Skip the pictures and return every entry exactly as written.

[Change detection outputs]
++++++++
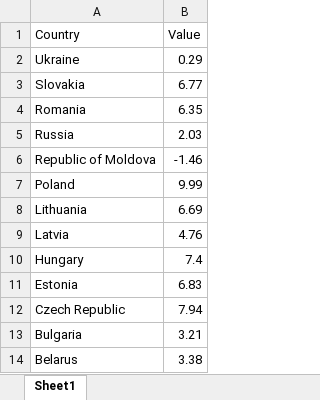
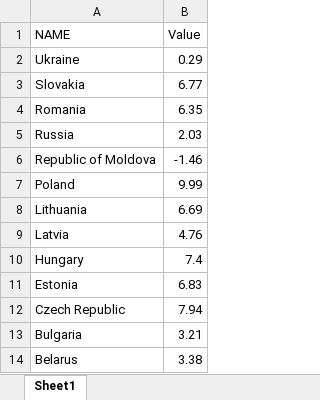
Before and after one commit to Zaklika20249/Zaklika20249.github.io, an Excel workbook: GDPmap.xlsx, sheet Sheet1, drawn as a sheet; values as stored, in another font and other column widths than the file's, no borders; the diff names each change by its address in the sheet, - before the commit and + after, or states it on an @@ line.

Commit message:
Add files via upload

```diff
--- a/GDPmap.xlsx (sheet Sheet1)
+++ b/GDPmap.xlsx (sheet Sheet1)
-A1: Country
+A1: NAME
```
++++++++
ANSWER SECTION:
Before and after one commit to Zaklika20249/Zaklika20249.github.io, an Excel workbook: GDPmap.xlsx, sheet Sheet1, drawn as a sheet; values as stored, in another font and other column widths than the file's, no borders; the diff names each change by its address in the sheet, - before the commit and + after, or states it on an @@ line.

Commit message:
Add files via upload

```diff
--- a/GDPmap.xlsx (sheet Sheet1)
+++ b/GDPmap.xlsx (sheet Sheet1)
-A1: Country
+A1: NAME
```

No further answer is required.